Hermann Tilke has played down fears F1’s newest venue in Baku might not be safe enough.
As the sport’s travelling circus set up in the historic Azerbaijan capital this week, two respected journalists wondered whether F1 had compromised safety by green-lighting the fastest ever street circuit.
Roger Benoit, writing for Blick, said the sport is preparing for its “most dangerous weekend” with speeds set to match or perhaps even surpass those seen at Monza.
“At those speeds, with walls on both sides and run-off scarce, the risk of serious consequences is great,” agreed Livio Orrichio, writing for Brazil’s Globo.
And as the drivers and engineers did their customary pre-weekend ‘track walks’, one unnamed source told Spain’s El Confidencial: “The walls are everywhere. It is a very dangerous circuit.”
But circuit architect Hermann Tilke said safety has been taken seriously in Baku.
“The corners are fast but very smooth with soft walls, the same technology as is used on the American ovals,” he said.
As for the extremely high speeds and the lack of run-off areas, Tilke answered: “That’s up to the FIA.

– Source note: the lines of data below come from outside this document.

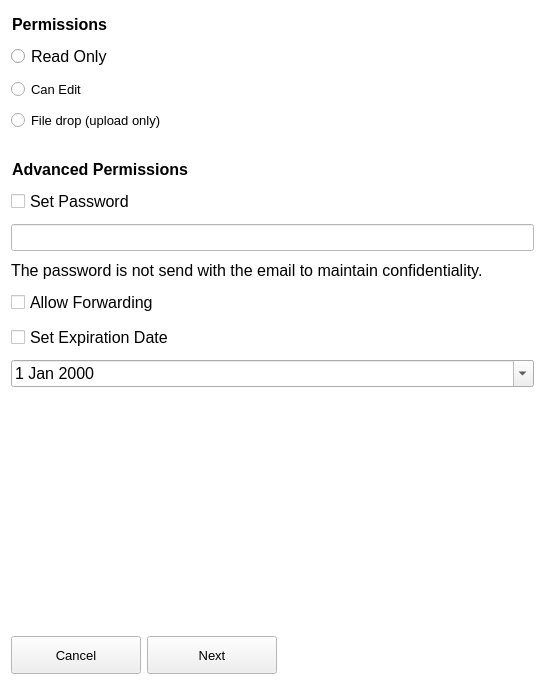
Old version of the form src/gui/shareusergrouppermissionwidget.ui in the repository nextmcloud/desktop.
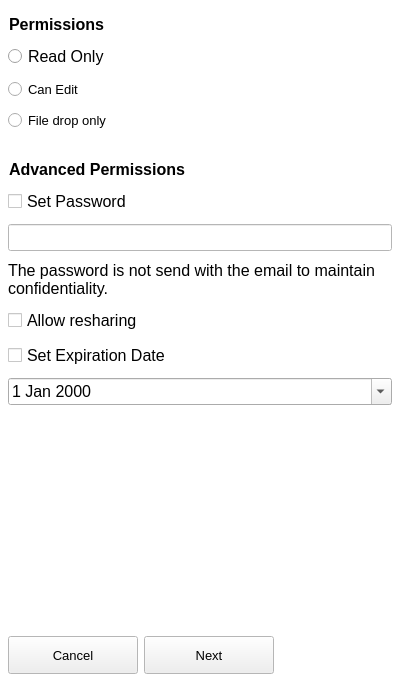
New version of the form.

Patch:
```diff
--- a/src/gui/shareusergrouppermissionwidget.ui
+++ b/src/gui/shareusergrouppermissionwidget.ui
@@ -6,12 +6,12 @@
    <rect>
     <x>0</x>
     <y>0</y>
-    <width>545</width>
+    <width>400</width>
     <height>690</height>
    </rect>
   </property>
   <property name="sizePolicy">
-   <sizepolicy hsizetype="Preferred" vsizetype="Preferred">
+   <sizepolicy hsizetype="Fixed" vsizetype="Preferred">
     <horstretch>0</horstretch>
     <verstretch>0</verstretch>
    </sizepolicy>
@@ -87,9 +87,15 @@
    </font>
   </property>
   <layout class="QGridLayout" name="gridLayout_2">
+   <property name="leftMargin">
+    <number>8</number>
+   </property>
    <property name="topMargin">
     <number>5</number>
    </property>
+   <property name="rightMargin">
+    <number>8</number>
+   </property>
    <property name="bottomMargin">
     <number>16</number>
    </property>
@@ -282,7 +288,7 @@
         </font>
        </property>
        <property name="text">
-        <string>Allow Forwarding</string>
+        <string>Allow resharing</string>
        </property>
       </widget>
      </item>
@@ -503,7 +509,7 @@
         <string notr="true">font: 12pt &quot;Segoe UI&quot;;</string>
        </property>
        <property name="text">
-        <string>File drop (upload only)</string>
+        <string>File drop only</string>
        </property>
       </widget>
      </item>
```
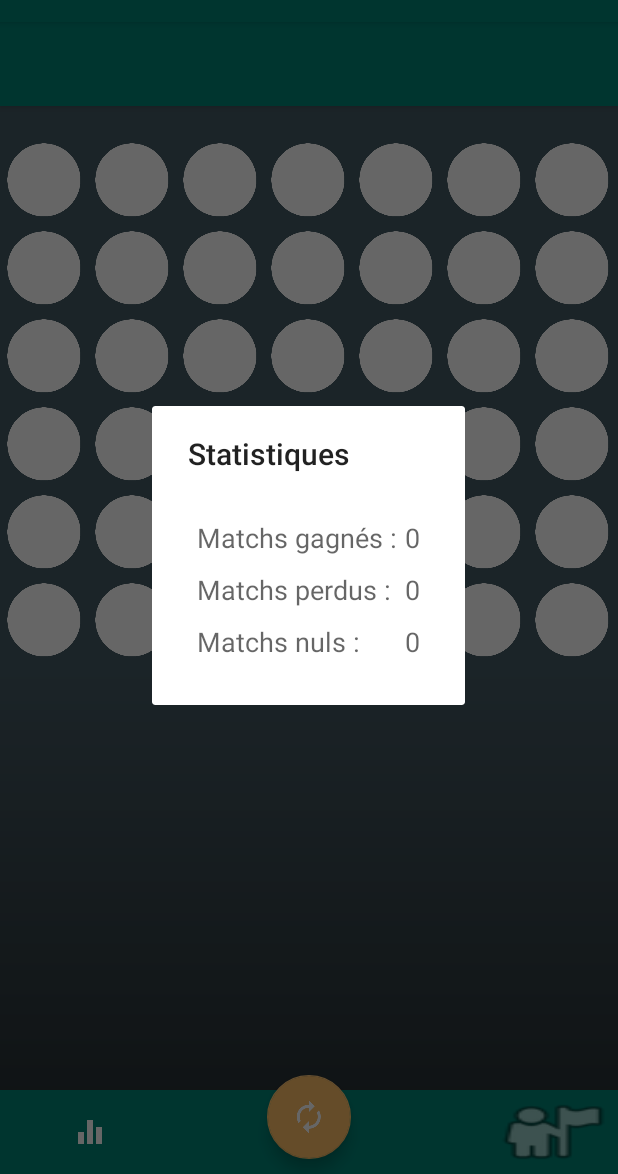
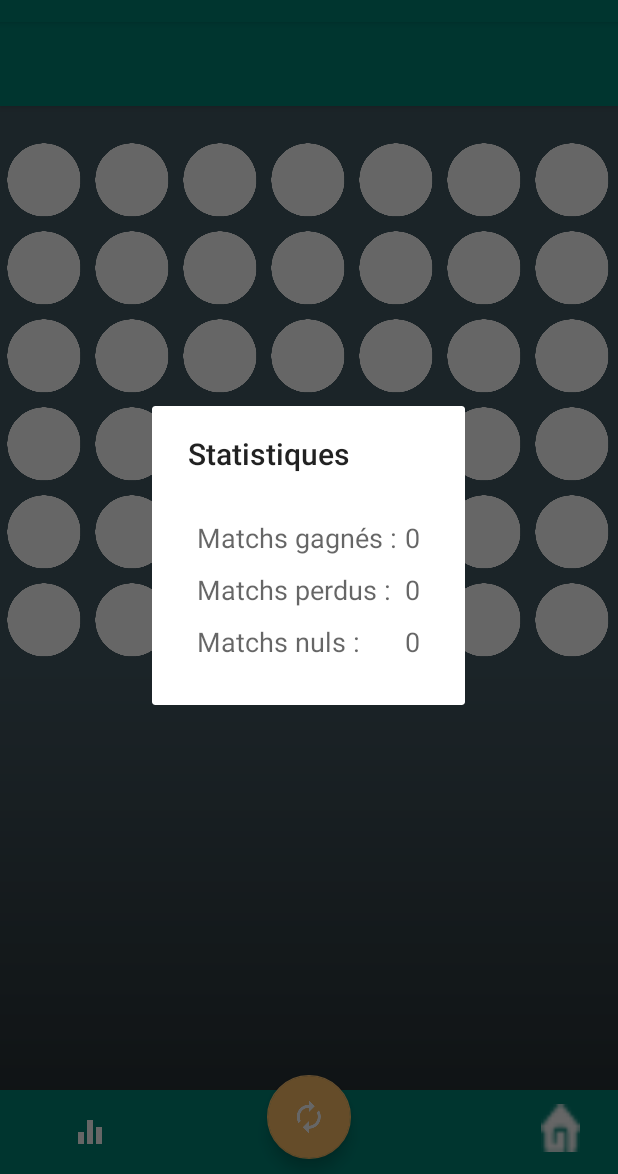
Before and after one commit to mnlk66/puissance4, an Android app: the MainActivity screen opened directly, with no data from a screen before it, after a tap on an icon or button, on a phone screen of 412 x 824 dp, the part 62-1236 px from its top. Run offline under Robolectric (Android 15) with nearby library versions, the phone set to English and light mode, and no system bars; our stand-ins replace ButterKnife.

Commit message:
mode deux jouers ajout de la notification victoire modification drawable bouton home

```diff
--- a/app/src/main/java/com/example/puissance4/Grid.java
+++ b/app/src/main/java/com/example/puissance4/Grid.java
@@ -199,6 +199,8 @@ public class Grid extends BaseAdapter {
                                 showMessage(context.getString(R.string.equal_game));
                             }
                         } else {
+
+                            Log.d("WIN", "placeGamerPiece:WINN ");
                             increaseAnalytics(Const.PREF_WINS);
                             showMessage(context.getString(R.string.you_win));
                         }
@@ -330,7 +332,10 @@ public class Grid extends BaseAdapter {
                                 increaseAnalytics(Const.PREF_EQUAL);
                                 showMessage(context.getString(R.string.equal_game));
                             }
-                        } else {
+                        }
+                        Log.d("iswin ?", "placeGamerPiece: "+!mon_IA.playerWin(mPiecesPlayed, Const.PLAYER));
+                        if (mon_IA.playerWin(mPiecesPlayed, Const.PLAYER)){
+                            Log.d("WIN", "placeGamerActualpiece: WINER ");
                             increaseAnalytics(Const.PREF_WINS);
                             showMessage(context.getString(R.string.you_win));
                         }
--- a/app/src/main/res/layout/activity_main.xml
+++ b/app/src/main/res/layout/activity_main.xml
@@ -72,13 +72,16 @@
                 <ImageButton
                     android:id="@+id/btn_back"
                     style="?android:attr/borderlessButtonStyle"
-                    android:layout_width="wrap_content"
-                    android:layout_height="wrap_content"
+                    android:layout_width="26dp"
+                    android:layout_height="32dp"
                     android:layout_alignParentEnd="true"
                     android:layout_alignParentRight="true"
                     android:layout_gravity="bottom"
-                    android:background="@android:drawable/ic_menu_myplaces"
+                    android:layout_marginTop="5dp"
 
+                    android:layout_marginEnd="25dp"
+                    android:layout_marginRight="25dp"
+                    android:background="@drawable/ic_home"
                     android:visibility="visible" />
 
             </RelativeLayout>
--- a/app/src/main/res/values/strings.xml
+++ b/app/src/main/res/values/strings.xml
@@ -6,8 +6,8 @@
     <string name="game_over">Partie terminé\nCliquez sur recommencez pour rejouer !!</string>
     <string name="equal_game">Match nul\nCliquez sur recommencez pour rejouer !!</string>
     <string name="no_more_space">Plus de place sur cette colonne</string>
-    <string name="you_win">Vous avez gagné :-)</string>
-    <string name="you_lose">Vous avez perdu :-(</string>
+    <string name="you_win">Vous avez gagné !</string>
+    <string name="you_lose">Vous avez perdu ! </string>
     <string name="snackbar_yes">OUI</string>
     <string name="snackbar_replay">RECOMMENCER</string>
     <string name="difficulty">Difficulté : </string>
```
Also changed, not shown: app/src/main/java/com/example/puissance4/IA.java (indentation only), app/src/main/res/drawable-xhdpi/ic_home.png (added).
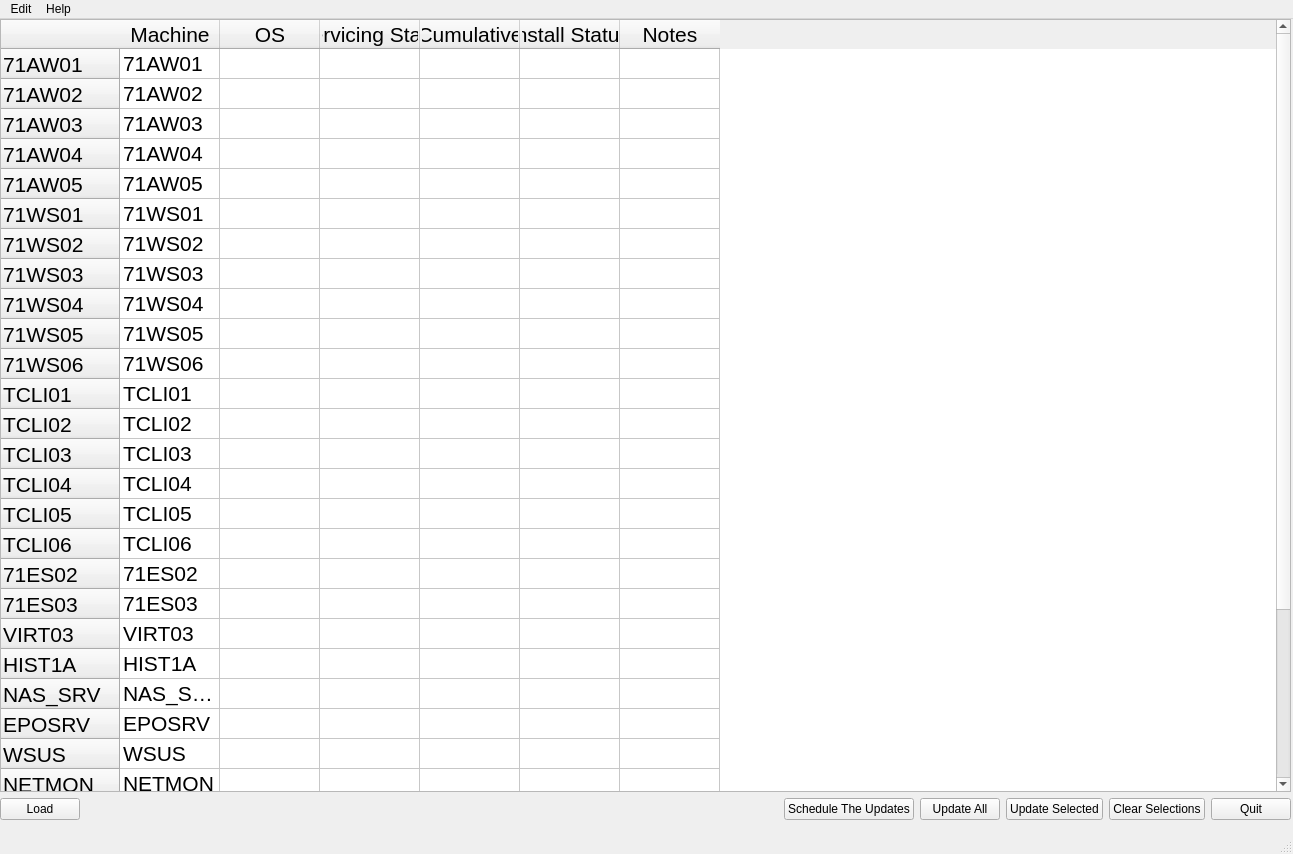
First picture: the form in WindowsSecurityUpdateMainWindow.ui, repository bassogio/WindowsSecurityUpdateGUI, before the edit.
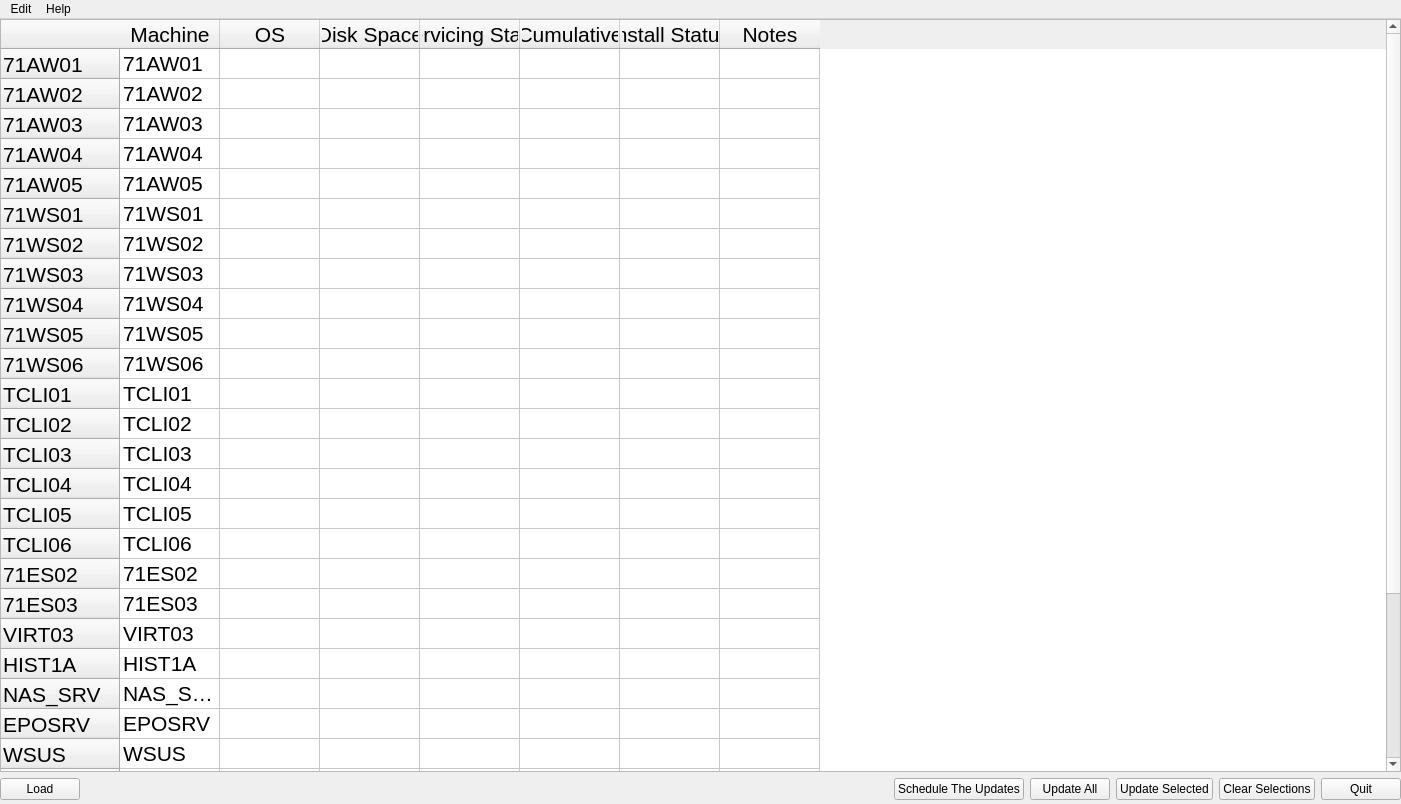
Second picture: the form after the edit.

Patch:
```diff
--- a/WindowsSecurityUpdateMainWindow.ui
+++ b/WindowsSecurityUpdateMainWindow.ui
@@ -6,8 +6,8 @@
    <rect>
     <x>0</x>
     <y>0</y>
-    <width>1293</width>
-    <height>854</height>
+    <width>1401</width>
+    <height>804</height>
    </rect>
   </property>
   <property name="windowTitle">
@@ -19,8 +19,8 @@
      <rect>
       <x>0</x>
       <y>0</y>
-      <width>1291</width>
-      <height>801</height>
+      <width>1401</width>
+      <height>781</height>
      </rect>
     </property>
     <layout class="QGridLayout" name="gridLayout">
@@ -244,6 +244,11 @@
          <string>OS</string>
         </property>
        </column>
+       <column>
+        <property name="text">
+         <string>Disk Space</string>
+        </property>
+       </column>
        <column>
         <property name="text">
          <string>Servicing Stack</string>
@@ -457,7 +462,7 @@
     <rect>
      <x>0</x>
      <y>0</y>
-     <width>1293</width>
+     <width>1401</width>
      <height>22</height>
     </rect>
    </property>
@@ -478,7 +483,6 @@
    <addaction name="menuEdit_Table"/>
    <addaction name="menuHelp"/>
   </widget>
-  <widget class="QStatusBar" name="statusbar"/>
   <action name="actionEdit_Table">
    <property name="text">
     <string>Edit Table</string>
```
Left out of the diff: 56 changed lines with no effect on the pictures.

“They sent their delegate (Charlie Whiting) here and worked hard to make it safe.”